x
Breaking News
More () »

Savage Truth: Good Deeds Get Punished

Do Americans enjoy putting down positive initiatives?

This is a column of opinion and analysis by 13WMAZ's Pulitzer Prize-winning journalist, Randall Savage.

Clare Booth Luce created the catchphrase, "no good deed goes unpunished."

Luce used the term to underscore the notion that positive actions are often undervalued or greeted with hostilities. Luce was an author, politician, U.S. Ambassador and public conservative speaker.

The catchphrase came to mind recently while reading Facebook postings about the race for the District 141 seat in the Georgia House of Representatives. Four Republicans are seeking the position that opened when state Rep. Allen Peake decided against seeking re-election.

They are Gary Bechtel, real estate; Shane Mobley, healthcare provider; and Todd Kinebrew, financial planner; and Dale Washburn, real estate.

Prior to running for state representative, Bechtel served on the Bibb County Board of Education, Bibb County Commission and the Macon Bibb Commission. But his service on the board of education generated the most critical and untrue comments in the social media chatter.
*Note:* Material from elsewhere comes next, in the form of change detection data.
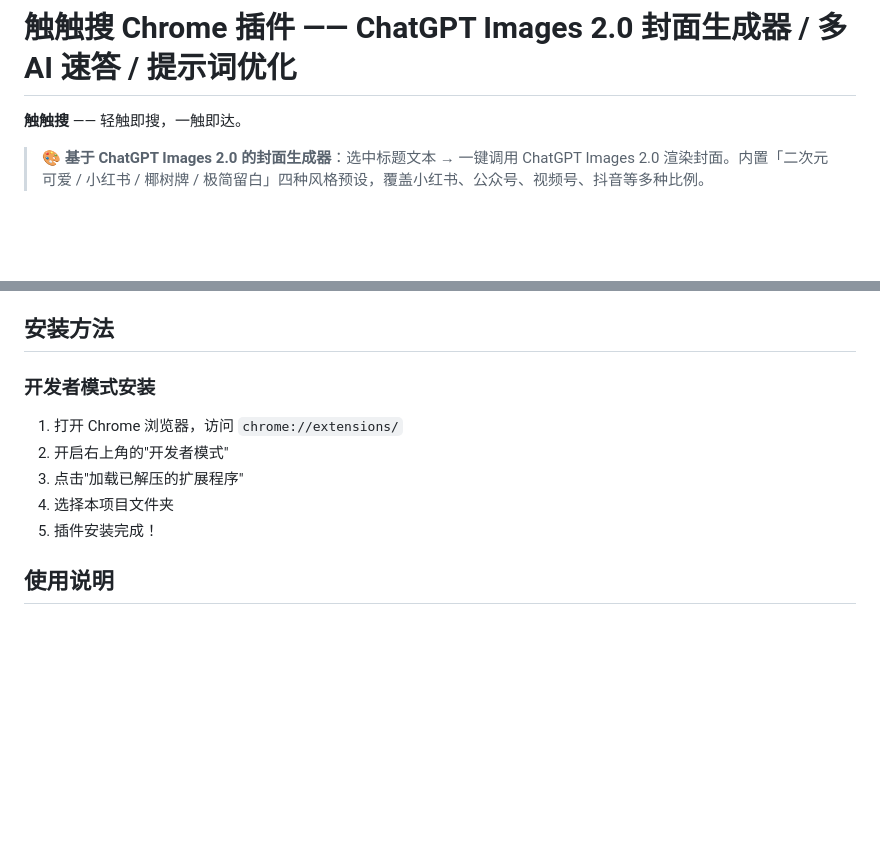
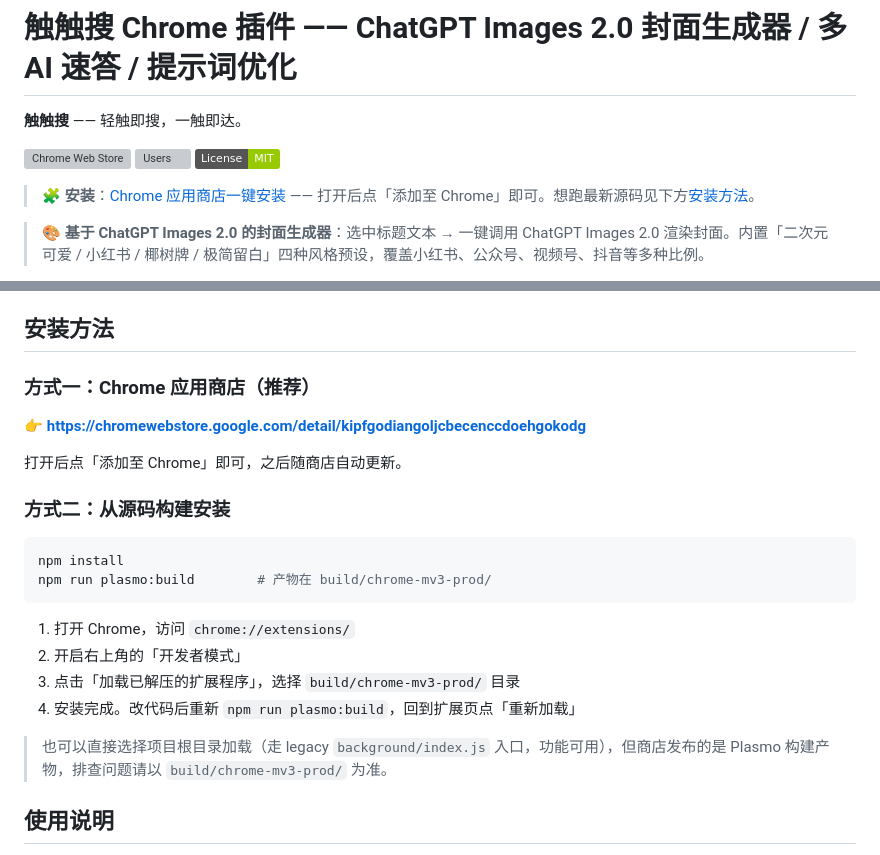
Before and after one commit to huangsen365/chuchusou_com_chrome, a Markdown page: README.md, 2 parts joined by grey strips. GitHub-like rendering; badges without logos; blank space fills up the shorter version; grey boxes are pictures that could not be loaded.

Commit message:
docs: add Chrome Web Store install link and badges to README
- 顶部加商店版本 / 用户数 / MIT 徽章与一键安装入口
- 「安装方法」改为商店优先，源码构建改为 npm run plasmo:build → build/chrome-mv3-prod/

Claude-Session: https://claude.ai/code/session_01MJVxApq5zemmNca4WfZNqR

````diff
--- a/README.md
+++ b/README.md
@@ -1,6 +1,12 @@
 # 触触搜 Chrome 插件 —— ChatGPT Images 2.0 封面生成器 / 多 AI 速答 / 提示词优化
 
 **触触搜** —— 轻触即搜，一触即达。
+
+[![Chrome Web Store](https://img.shields.io/chrome-web-store/v/kipfgodiangoljcbecenccdoehgokodg?label=Chrome%20Web%20Store&logo=googlechrome&logoColor=white)](https://chromewebstore.google.com/detail/kipfgodiangoljcbecenccdoehgokodg)
+[![Users](https://img.shields.io/chrome-web-store/users/kipfgodiangoljcbecenccdoehgokodg?logo=googlechrome&logoColor=white)](https://chromewebstore.google.com/detail/kipfgodiangoljcbecenccdoehgokodg)
+[![License: MIT](https://img.shields.io/badge/License-MIT-green.svg)](./LICENSE)
+
+> 🧩 **安装**：[Chrome 应用商店一键安装](https://chromewebstore.google.com/detail/kipfgodiangoljcbecenccdoehgokodg) —— 打开后点「添加至 Chrome」即可。想跑最新源码见下方[安装方法](#安装方法)。
 
 > 🎨 **基于 ChatGPT Images 2.0 的封面生成器**：选中标题文本 → 一键调用 ChatGPT Images 2.0 渲染封面。内置「二次元可爱 / 小红书 / 椰树牌 / 极简留白」四种风格预设，覆盖小红书、公众号、视频号、抖音等多种比例。
 
@@ -69,12 +75,25 @@
 
 ## 安装方法
 
-### 开发者模式安装
-1. 打开 Chrome 浏览器，访问 `chrome://extensions/`
-2. 开启右上角的"开发者模式"
-3. 点击"加载已解压的扩展程序"
-4. 选择本项目文件夹
-5. 插件安装完成！
+### 方式一：Chrome 应用商店（推荐）
+
+👉 **https://chromewebstore.google.com/detail/kipfgodiangoljcbecenccdoehgokodg**
+
+打开后点「添加至 Chrome」即可，之后随商店自动更新。
+
+### 方式二：从源码构建安装
+
+```bash
+npm install
+npm run plasmo:build        # 产物在 build/chrome-mv3-prod/
+```
+
+1. 打开 Chrome，访问 `chrome://extensions/`
+2. 开启右上角的「开发者模式」
+3. 点击「加载已解压的扩展程序」，选择 `build/chrome-mv3-prod/` 目录
+4. 安装完成。改代码后重新 `npm run plasmo:build`，回到扩展页点「重新加载」
+
+> 也可以直接选择项目根目录加载（走 legacy `background/index.js` 入口，功能可用），但商店发布的是 Plasmo 构建产物，排查问题请以 `build/chrome-mv3-prod/` 为准。
 
 ## 使用说明
 
````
The Facebook naysayers are trying to link Bechtel to the scandal and alleged criminal activities surrounding former Superintendent Romain Dallemand. They either don't know, haven't bothered to check or don't care about whether the venom they're spewing is true.

It is false.

There are eight members of the Bibb County Board of Education. Bechtel was one of the three board members who voted against hiring Dallemand in the first place. The other two were Lynn Farmer and Susan Sipes.

Led by Bechtel, those three also cast the negative votes when Dallemand produced his now defunct Mandarin Chinese proposal. Under that scheme, all Bibb students would be required to learn Mandarin Chinese in order to maker their way through the school system.

Because Bechtel voted against Dallemand's hiring and Mandarin Chinese debacle, Dallemand retaliated by releasing confidential educational records of Bechtel's son. Bechel filed a lawsuit against Dallemand because of that.

Bechtel, Farmer and Sipes also worked together to bring to light the fact that Dallemand slipped through a $7 million payment for computers and software in violation of school procedures and bidding guidelines.

Those software products remain unused in a county warehouse.

Since then, Dallemand and some midstate businessmen have been indicted on federal bribery and fraud charges.

Bechtel isn't mentioned in any of those indictments. But he, along with Farmer and Sipes, should be commended for bringing attention to the alleged wrongdoings and getting the ball rolling toward the federal investigation of Dallemand and some of his local business associates.

If anything, that shows Bechtel despised Dallemand and couldn't get the embattled former superintendent out of Bibb County fast enough. Bechtel would be more likely to toast the federal prosecutors than say a kind word about Dallemand.

Many times tempers flare and untruths fly in the heated political arena. Both of those unfavorable traits have manifested themselves in the District 141 contest.

Eligible voters should support their preferred candidates. But while making those choices, it would be good if voters would leave the bull manure in the barnyard where it belongs. Don't let Luce's five-word catchphrase enter the election.

Paid Advertisement